▼

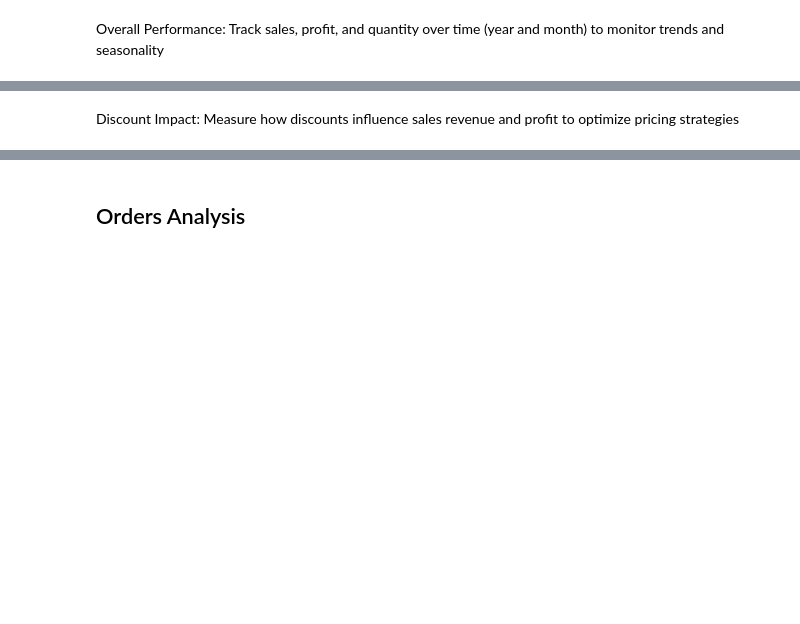
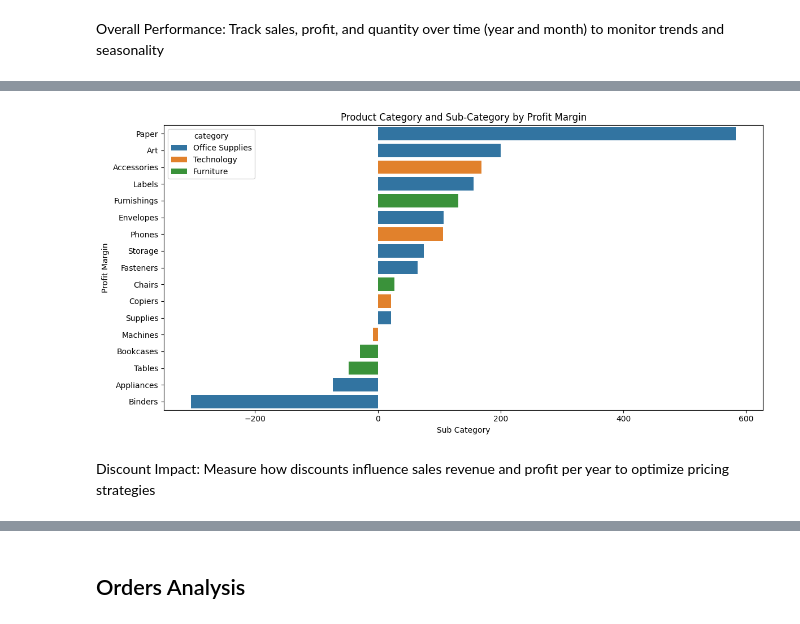
Before and after one commit to markcelemen/sales-performance-dashboard, a Jupyter notebook: eda.ipynb, the cells around one changed output, grey strips where cells are left out. Cells and saved outputs as stored; diff of their text form; code cells hidden in the pictures; blank space fills up the shorter version.

```diff
--- a/eda.ipynb
+++ b/eda.ipynb
@@ -424,0 +480,5 @@ Profitability: Assess profit margins across products, categories, and sub-categ
+# %%
+results = cursor.fetchall()
+df = pd.DataFrame(results, columns=['category', 'sub_category', 'profit_margin'])
+
+df.head()
@@ -425,2 +492,15 @@ Profitability: Assess profit margins across products, categories, and sub-categ
+# %%
+plt.figure(figsize=(12,6))
+sns.barplot(data=df, y='sub_category', x='profit_margin', hue='category')
+
+plt.title('Product Category and Sub-Category by Profit Margin')
+plt.xlabel('Sub Category')
+plt.ylabel('Profit Margin')
+plt.legend(title='Metric')
+
+plt.tight_layout()
+plt.show()
+# %% [output]
+[figure, added]
 # %% [markdown]
-Discount Impact: Measure how discounts influence sales revenue and profit to optimize pricing strategies
+Discount Impact: Measure how discounts influence sales revenue and profit per year to optimize pricing strategies
```
Also changed, not shown: parts of 11 cells of this notebook.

▲

The answer must be the whole listing, word for word, with no pictures in it. Please write it out.

* _COMPLETED TASK_
Before and after one commit to markcelemen/sales-performance-dashboard, a Jupyter notebook: eda.ipynb, the cells around one changed output, grey strips where cells are left out. Cells and saved outputs as stored; diff of their text form; code cells hidden in the pictures; blank space fills up the shorter version.

```diff
--- a/eda.ipynb
+++ b/eda.ipynb
@@ -424,0 +480,5 @@ Profitability: Assess profit margins across products, categories, and sub-categ
+# %%
+results = cursor.fetchall()
+df = pd.DataFrame(results, columns=['category', 'sub_category', 'profit_margin'])
+
+df.head()
@@ -425,2 +492,15 @@ Profitability: Assess profit margins across products, categories, and sub-categ
+# %%
+plt.figure(figsize=(12,6))
+sns.barplot(data=df, y='sub_category', x='profit_margin', hue='category')
+
+plt.title('Product Category and Sub-Category by Profit Margin')
+plt.xlabel('Sub Category')
+plt.ylabel('Profit Margin')
+plt.legend(title='Metric')
+
+plt.tight_layout()
+plt.show()
+# %% [output]
+[figure, added]
 # %% [markdown]
-Discount Impact: Measure how discounts influence sales revenue and profit to optimize pricing strategies
+Discount Impact: Measure how discounts influence sales revenue and profit per year to optimize pricing strategies
```
Also changed, not shown: parts of 11 cells of this notebook.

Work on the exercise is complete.